Mumbai: Currency notes cannot be directly exchanged for central bank digital currency (CBDC), or the eRupee. Issuance of CBDC can happen only against deposits. However, the reverse — allowing cash to be withdrawn against eRupees — may be allowed in future.
According to the RBI, the eRupee pilot project has progressed quite satisfactorily in a closed-user group and the number of users is gradually rising. Addressing an event at the Indian Merchants’ Chamber, Anuj Ranjan, general manager at RBI’s fintech department, said that the central bank will bear the costs relating to the eRupee as it will be part of the RBI’s liabilities just like currency. “The RBI will take care of the infrastructure as this is a public good. The issue of MDR will not be there.”
The MDR, or merchant discount rate, is the charge paid by merchants to banks to enable them to accept payments by cards. In November 2021, the RBI launched a pilot project for use of eRupee in wholesale trade and, a month later, for retail.
Speaking at the event, Ajay Rajan, country head for transaction banking at Yes Bank, said that the bank has already made the digital wallet available for download on the Apple App Store and Google Play Store. “The installation of the digital wallet can be done only by customers of the bank as we have restricted the app to SIM numbers that are registered with the bank by customers. However, once it is installed, customers can add digital rupees to the wallet from any bank,” he said.
Of the four banks that are part of the retail Central Bank Digital Currency (CBDC), private lenders Yes Bank, IDFC Bank and ICICI Bank have made their digital wallets for storing eRupees available for public download (the fourth participating bank is SBI).According to Rajan, while cash transactions are free, merchants do pay fees to cash-management companies for handling of currency notes. He said that several enterprise retail companies have signed up for accepting payments in eRupees and these include oil marketing companies, Reliance Retail and Natural Ice Cream.
Former RBI executive director G Padmanabhan said that the efficiency of the currency is determined by the speed at which it can change hands. “If money is the blood of the economy, the payment systems are the plumbing…nobody notices it when it is working, but when it does not, everything stinks.”

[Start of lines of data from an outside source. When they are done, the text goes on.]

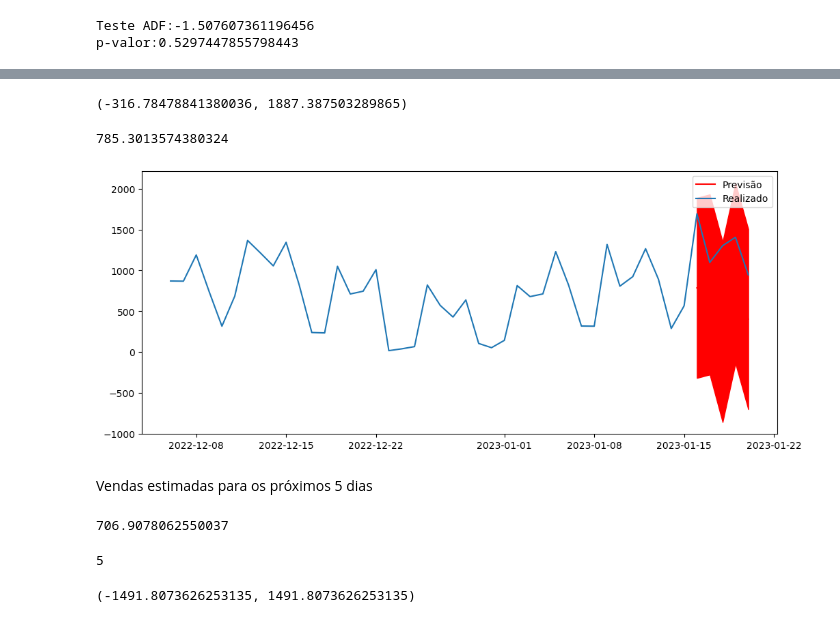
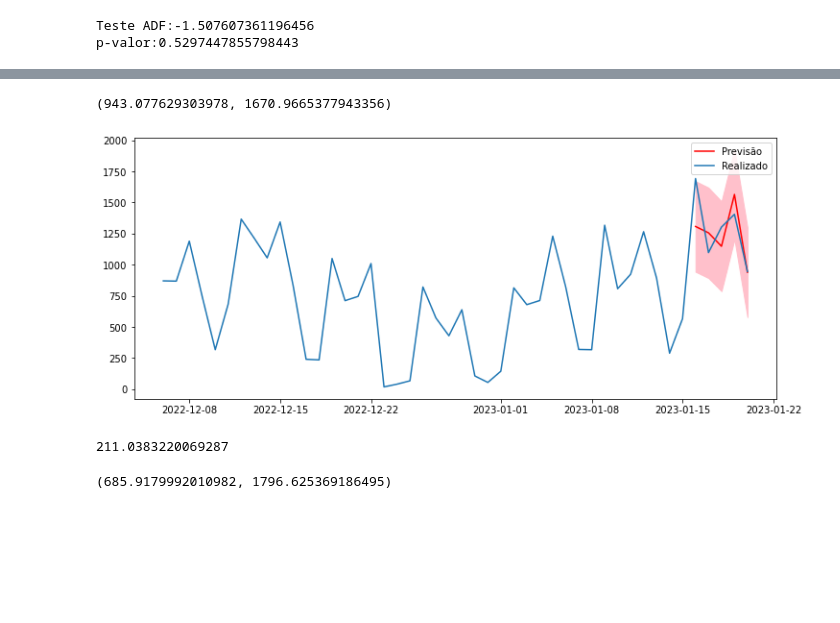
Before and after one commit to msbrasil/Previs-o-de-vendas---Desafio-Tech, a Jupyter notebook: Forecasting.ipynb, the cells around one changed output, grey strips where cells are left out. Drawn from its saved outputs; the diff is of its cells as text; code cells hidden in the pictures; blank space fills up the shorter version.

```diff
--- a/Forecasting.ipynb
+++ b/Forecasting.ipynb
@@ -110,0 +107,2 @@ Total fit time: 0.767 seconds
+# %%
+vendas['Primeira Diferença'] = vendas['Vendas'] - vendas['Vendas'].shift(1)
@@ -111,3 +149,3 @@ Total fit time: 0.767 seconds
 # %%
-modelo = SARIMAX(vendas['Vendas'], order=(0,0,1), seasonal_order=(0,0,0,0))
+modelo = ARIMA(vendas['Vendas'], order=(0,1,1), seasonal_order=(0,1,1,7))
 resultado_arima = modelo.fit()
@@ -148,42 +156,34 @@ intervalo_confianca
 # %%
+#intervalo de confiança
 intervalo_confianca = previsao.conf_int()
 limites_abaixo = intervalo_confianca.iloc[:,0]
 limites_acima = intervalo_confianca.iloc[:,1]
 
 limites_abaixo[0], limites_acima[0]
 # %% [output]
-(-316.78478841380036, 1887.387503289865)
+(943.077629303978, 1670.9665377943356)
-# %%
-previsao_media[0]
-# %% [output]
-785.3013574380324
 # %%
 datas_previsao = np.asarray(previsao_media.index)
 datas = np.asarray(vendas.index)
 # %%
+#Gráfico com a previsão vs realizado
 plt.figure(figsize=(12,5))
 plt.plot(datas_previsao, previsao_media.values, color='red', label='Previsão')
-plt.fill_between(datas_previsao, limites_abaixo, limites_acima, color='red')
-plt.plot(datas, vendas.values, label='Realizado')
+plt.fill_between(datas_previsao, limites_abaixo, limites_acima, color='pink')
+plt.plot(datas, vendas['Vendas'].values, label='Realizado')
 plt.legend()
 plt.show()
 # %% [output]
-[figure, old version]
+[figure, new version]
-# %% [markdown]
-Vendas estimadas para os próximos 5 dias
 # %%
 from sklearn.metrics import mean_squared_error
 from math import sqrt
 
-rmse_sarima = sqrt(mean_squared_error(vendas[-5:].values,previsao_media.values))
+rmse_sarima = sqrt(mean_squared_error(vendas['Vendas'][-5:].values,previsao_media.values))
 print(rmse_sarima)
 # %% [output]
-706.9078062550037
+211.0383220069287
 # %%
-# Forecast pra 12 values
-
+#Previsão para os próximos 5 dias
 forecast = resultado_arima.get_forecast(steps=5)
 forecast_medio = forecast.predicted_mean
-forecast_medio.size
-# %% [output]
-5
@@ -190,8 +192,9 @@ forecast_medio.size
 # %%
+#intervalo de confiança
 intervalo_confianca_forecast = forecast.conf_int()
 intervalo_abaixo_f = intervalo_confianca_forecast.iloc[:,0]
 intervalo_acima_f = intervalo_confianca_forecast.iloc[:,1]
 
 intervalo_abaixo_f[4], intervalo_acima_f[4]
 # %% [output]
-(-1491.8073626253135, 1491.8073626253135)
+(685.9179992010982, 1796.625369186495)
```
Also changed, not shown: parts of 60 cells of this notebook.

B Sambamurthy, former chairman of Corporation Bank, said that the cost of currency was not limited to printing of the notes but also in the logistics involved in transferring and withdrawing it from banks. “Every year, ATMs dispense nearly Rs 50 lakh crore of currency notes,” he said.Ranjan said that the eRupee would be inclusive and would work in an offline mode as well. He added that the RBI is working on several solutions to ensure that there is no double-spending of eRupee tokens when used offline.